### Aim of the task
Give an exact copy of the line that has "analystUI[Analyst chat] --> run" and of every line below it, through the last, with nothing else.

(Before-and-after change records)

----

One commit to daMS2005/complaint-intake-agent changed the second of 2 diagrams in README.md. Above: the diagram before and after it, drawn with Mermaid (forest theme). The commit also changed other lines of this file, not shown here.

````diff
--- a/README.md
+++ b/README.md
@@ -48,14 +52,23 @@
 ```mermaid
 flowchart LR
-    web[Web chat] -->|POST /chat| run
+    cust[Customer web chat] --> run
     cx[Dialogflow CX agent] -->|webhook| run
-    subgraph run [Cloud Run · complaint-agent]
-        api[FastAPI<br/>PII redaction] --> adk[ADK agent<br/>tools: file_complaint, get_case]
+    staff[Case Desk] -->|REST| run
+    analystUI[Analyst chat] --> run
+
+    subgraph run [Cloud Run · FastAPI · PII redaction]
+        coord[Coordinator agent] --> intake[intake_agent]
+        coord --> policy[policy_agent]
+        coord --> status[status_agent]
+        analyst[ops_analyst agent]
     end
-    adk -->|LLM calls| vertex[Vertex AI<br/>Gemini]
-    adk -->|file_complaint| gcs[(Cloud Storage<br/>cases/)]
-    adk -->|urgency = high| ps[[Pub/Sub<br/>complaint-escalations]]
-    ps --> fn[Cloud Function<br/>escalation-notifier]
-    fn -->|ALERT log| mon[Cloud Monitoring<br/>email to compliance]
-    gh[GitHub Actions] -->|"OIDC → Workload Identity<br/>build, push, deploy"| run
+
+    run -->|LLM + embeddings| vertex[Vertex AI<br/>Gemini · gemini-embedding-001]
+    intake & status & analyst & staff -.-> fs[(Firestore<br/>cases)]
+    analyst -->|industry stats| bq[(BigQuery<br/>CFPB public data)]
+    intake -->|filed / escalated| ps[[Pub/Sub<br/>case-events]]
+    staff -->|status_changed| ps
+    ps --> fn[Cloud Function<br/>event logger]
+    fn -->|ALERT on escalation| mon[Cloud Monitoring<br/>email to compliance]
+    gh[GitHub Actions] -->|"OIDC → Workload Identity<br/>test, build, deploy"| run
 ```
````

----

### Written answer
+    analystUI[Analyst chat] --> run
+
+    subgraph run [Cloud Run · FastAPI · PII redaction]
+        coord[Coordinator agent] --> intake[intake_agent]
+        coord --> policy[policy_agent]
+        coord --> status[status_agent]
+        analyst[ops_analyst agent]
     end
-    adk -->|LLM calls| vertex[Vertex AI<br/>Gemini]
-    adk -->|file_complaint| gcs[(Cloud Storage<br/>cases/)]
-    adk -->|urgency = high| ps[[Pub/Sub<br/>complaint-escalations]]
-    ps --> fn[Cloud Function<br/>escalation-notifier]
-    fn -->|ALERT log| mon[Cloud Monitoring<br/>email to compliance]
-    gh[GitHub Actions] -->|"OIDC → Workload Identity<br/>build, push, deploy"| run
+
+    run -->|LLM + embeddings| vertex[Vertex AI<br/>Gemini · gemini-embedding-001]
+    intake & status & analyst & staff -.-> fs[(Firestore<br/>cases)]
+    analyst -->|industry stats| bq[(BigQuery<br/>CFPB public data)]
+    intake -->|filed / escalated| ps[[Pub/Sub<br/>case-events]]
+    staff -->|status_changed| ps
+    ps --> fn[Cloud Function<br/>event logger]
+    fn -->|ALERT on escalation| mon[Cloud Monitoring<br/>email to compliance]
+    gh[GitHub Actions] -->|"OIDC → Workload Identity<br/>test, build, deploy"| run
 ```
````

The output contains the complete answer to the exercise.